Habitat management to be undertaken to improve further those core areas on which the project is concentrating.  This could well include longer-term initiatives to ensure continued favourable management.
More and better engagement with local communities and the wider public is also on the cards.


Full, five-visit breeding monitoring surveys carried out in 2007 and 2008 covered between 60 and 70 square kilometres, involving between 1,850 and 2,000 fields across about 160 farms.
In 2007, the baseline year, 88 breeding pairs were found, to the north and south of Mynydd Hiraethog, but only 14 large young were located. As most of these birds and young were found to the south of Mynydd Hiraethog, it was decided to concentrate the project in this area.
In 2008, in this smaller area, 80 pairs were found (a slight increase, in the same area) and 30 large young. In addition to the breeding lapwings and their chicks, a wide range of information is recorded on habitat characteristics, livestock and predatory bird numbers,.
The Countryside Council for Wales provides some funding towards the costs of monitoring, for which we are grateful. During the winter of 2007/8 a large amount of habitat management took place in core lapwing breeding areas.
This consisted of the following: Half a square kilometre of rush cutting to improve nesting areas; the provision of 125 small, shallow pools and the re-profiling of 2400m of ditches (making edges less steep, but leaving some steeper banks for water voles) to provide more chick feeding areas, mostly carried out by local contractors; the coppicing or pollarding of more than 500 trees and bushes to reduce the potential impact of predators (perching, nesting or hiding places), carried out by farmers and local contractors.
In addition to the RSPB's own money, additional funding was gratefully received from Conwy County Borough Council (EU Objective 1) and Environment Agency Wales, who continue to support the project.
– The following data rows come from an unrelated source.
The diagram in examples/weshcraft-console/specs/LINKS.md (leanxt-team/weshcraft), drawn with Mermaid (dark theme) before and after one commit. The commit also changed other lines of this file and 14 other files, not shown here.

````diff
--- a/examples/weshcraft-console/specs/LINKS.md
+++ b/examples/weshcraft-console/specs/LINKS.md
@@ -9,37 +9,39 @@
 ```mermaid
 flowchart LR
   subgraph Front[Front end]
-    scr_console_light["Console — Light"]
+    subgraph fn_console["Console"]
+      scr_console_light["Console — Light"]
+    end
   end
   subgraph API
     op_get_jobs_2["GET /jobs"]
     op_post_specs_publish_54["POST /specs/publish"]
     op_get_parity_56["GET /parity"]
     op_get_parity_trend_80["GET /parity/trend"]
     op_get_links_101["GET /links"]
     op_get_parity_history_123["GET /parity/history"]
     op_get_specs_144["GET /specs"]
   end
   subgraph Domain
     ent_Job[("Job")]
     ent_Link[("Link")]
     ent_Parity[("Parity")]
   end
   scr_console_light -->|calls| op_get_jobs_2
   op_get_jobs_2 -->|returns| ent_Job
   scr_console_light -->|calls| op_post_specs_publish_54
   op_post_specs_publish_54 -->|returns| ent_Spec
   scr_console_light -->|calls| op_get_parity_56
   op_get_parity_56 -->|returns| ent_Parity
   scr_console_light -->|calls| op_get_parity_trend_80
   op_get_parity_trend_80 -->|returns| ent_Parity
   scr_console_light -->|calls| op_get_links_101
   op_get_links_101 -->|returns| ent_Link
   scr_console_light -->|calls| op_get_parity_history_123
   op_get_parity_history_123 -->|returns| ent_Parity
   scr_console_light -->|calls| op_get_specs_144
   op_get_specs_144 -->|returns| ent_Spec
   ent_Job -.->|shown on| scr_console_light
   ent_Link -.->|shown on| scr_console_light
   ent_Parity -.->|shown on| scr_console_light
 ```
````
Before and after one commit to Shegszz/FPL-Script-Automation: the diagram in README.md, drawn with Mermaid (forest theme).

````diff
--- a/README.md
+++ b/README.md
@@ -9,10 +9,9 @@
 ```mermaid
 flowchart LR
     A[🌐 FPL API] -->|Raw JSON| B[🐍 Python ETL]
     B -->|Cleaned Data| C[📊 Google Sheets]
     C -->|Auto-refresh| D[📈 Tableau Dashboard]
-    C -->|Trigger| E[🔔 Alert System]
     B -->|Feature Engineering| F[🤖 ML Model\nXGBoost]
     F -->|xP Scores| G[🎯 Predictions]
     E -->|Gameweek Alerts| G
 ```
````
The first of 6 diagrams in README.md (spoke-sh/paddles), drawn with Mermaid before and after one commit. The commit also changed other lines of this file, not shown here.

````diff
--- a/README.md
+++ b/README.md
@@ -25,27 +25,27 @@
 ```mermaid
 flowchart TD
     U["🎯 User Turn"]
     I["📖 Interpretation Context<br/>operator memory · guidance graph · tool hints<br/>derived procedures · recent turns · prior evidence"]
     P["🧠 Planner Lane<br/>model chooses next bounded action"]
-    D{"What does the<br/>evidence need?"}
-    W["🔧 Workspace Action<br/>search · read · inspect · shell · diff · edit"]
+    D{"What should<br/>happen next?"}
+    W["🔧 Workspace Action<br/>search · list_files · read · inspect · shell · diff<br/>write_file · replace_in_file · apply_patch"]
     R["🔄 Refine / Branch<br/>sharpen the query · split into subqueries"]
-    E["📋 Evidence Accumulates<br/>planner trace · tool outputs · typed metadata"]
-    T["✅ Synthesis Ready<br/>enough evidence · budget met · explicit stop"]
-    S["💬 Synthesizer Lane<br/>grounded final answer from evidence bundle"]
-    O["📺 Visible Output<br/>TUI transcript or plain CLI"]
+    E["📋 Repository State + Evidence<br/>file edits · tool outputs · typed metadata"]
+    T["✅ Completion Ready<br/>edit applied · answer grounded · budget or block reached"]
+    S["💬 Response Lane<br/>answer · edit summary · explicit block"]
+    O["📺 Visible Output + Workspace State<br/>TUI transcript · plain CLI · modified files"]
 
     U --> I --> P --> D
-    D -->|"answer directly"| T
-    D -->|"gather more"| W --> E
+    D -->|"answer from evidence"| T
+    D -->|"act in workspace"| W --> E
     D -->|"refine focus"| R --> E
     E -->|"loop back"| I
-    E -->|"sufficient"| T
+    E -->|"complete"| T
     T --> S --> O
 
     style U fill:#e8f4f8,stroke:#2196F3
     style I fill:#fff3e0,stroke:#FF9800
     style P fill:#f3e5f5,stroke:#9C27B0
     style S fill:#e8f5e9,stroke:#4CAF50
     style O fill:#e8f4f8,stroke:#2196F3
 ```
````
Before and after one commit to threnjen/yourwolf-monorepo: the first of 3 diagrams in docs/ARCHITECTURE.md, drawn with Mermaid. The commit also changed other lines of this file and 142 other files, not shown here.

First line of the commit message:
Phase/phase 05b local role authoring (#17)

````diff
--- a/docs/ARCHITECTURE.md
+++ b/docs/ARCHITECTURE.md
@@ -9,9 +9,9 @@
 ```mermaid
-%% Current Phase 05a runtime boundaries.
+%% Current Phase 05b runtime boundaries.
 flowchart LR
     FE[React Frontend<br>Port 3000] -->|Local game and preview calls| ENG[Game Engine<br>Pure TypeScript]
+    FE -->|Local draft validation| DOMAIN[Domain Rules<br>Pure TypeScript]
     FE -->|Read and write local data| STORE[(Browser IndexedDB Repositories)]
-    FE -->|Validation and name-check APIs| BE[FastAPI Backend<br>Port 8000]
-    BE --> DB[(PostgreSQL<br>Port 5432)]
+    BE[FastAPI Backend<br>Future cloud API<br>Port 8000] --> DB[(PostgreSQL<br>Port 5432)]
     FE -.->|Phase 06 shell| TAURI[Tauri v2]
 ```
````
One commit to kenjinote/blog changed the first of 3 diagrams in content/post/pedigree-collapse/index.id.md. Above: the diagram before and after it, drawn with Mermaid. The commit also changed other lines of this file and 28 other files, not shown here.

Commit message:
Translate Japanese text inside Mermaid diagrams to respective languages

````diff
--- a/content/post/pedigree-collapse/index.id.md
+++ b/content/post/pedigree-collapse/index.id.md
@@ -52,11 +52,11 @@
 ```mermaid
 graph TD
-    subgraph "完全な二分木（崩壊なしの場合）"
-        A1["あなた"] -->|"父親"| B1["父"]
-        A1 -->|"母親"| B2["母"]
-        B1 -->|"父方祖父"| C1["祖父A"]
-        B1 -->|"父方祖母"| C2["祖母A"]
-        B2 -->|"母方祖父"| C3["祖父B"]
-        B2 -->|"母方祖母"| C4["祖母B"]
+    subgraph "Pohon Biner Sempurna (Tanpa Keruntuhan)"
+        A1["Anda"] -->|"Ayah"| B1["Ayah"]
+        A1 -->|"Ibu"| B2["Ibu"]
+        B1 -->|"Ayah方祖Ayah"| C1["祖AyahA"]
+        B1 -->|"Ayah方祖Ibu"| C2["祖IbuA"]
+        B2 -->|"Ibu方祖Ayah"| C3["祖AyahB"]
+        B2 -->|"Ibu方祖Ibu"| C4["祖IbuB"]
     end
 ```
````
Further habitat management was carried out in the winter of 2008/9, as follows:
  • Half a square kilometre of rush cutting, carried out by farmers and local contractors, as well as by contracted specialised low-ground-pressure machinery;
  • Half a square kilometre of damp grassland received additional autumn cattle grazing to create a more attractive ground surface for nesting birds;
  • A further seven small, shallow pools were excavated;
  • Across both years, this work took place in 61 fields (totalling about 3.5 square kilometres) on 12 farms. Although it is too soon to say how effective our efforts have been, especially when ‘external' factors are taken into account (eg weather conditions, predation, etc.) early signs are encouraging. None of the above could have taken place without a great deal of co-operation and goodwill from the farmers.
The role of farmers in maintaining some areas in attractive condition, without the need for additional work, is also gratefully acknowledged. Staff from the local Tir Gofal teams have also been particularly helpful, as have staff from the National Trust's Ysbyty Estate and the Snowdonia National Park Authority.



Coast on a stormy day

Dave Elliott

Upland Lapwing Project officer, RSPB

Tagged with: Country: Wales Habitat: Farmland Habitat: Grassland Habitat: Upland Habitat: Wetland Species: Lapwing Project status: Ongoing Project types: Advocacy Project types: Education Project types: Species protection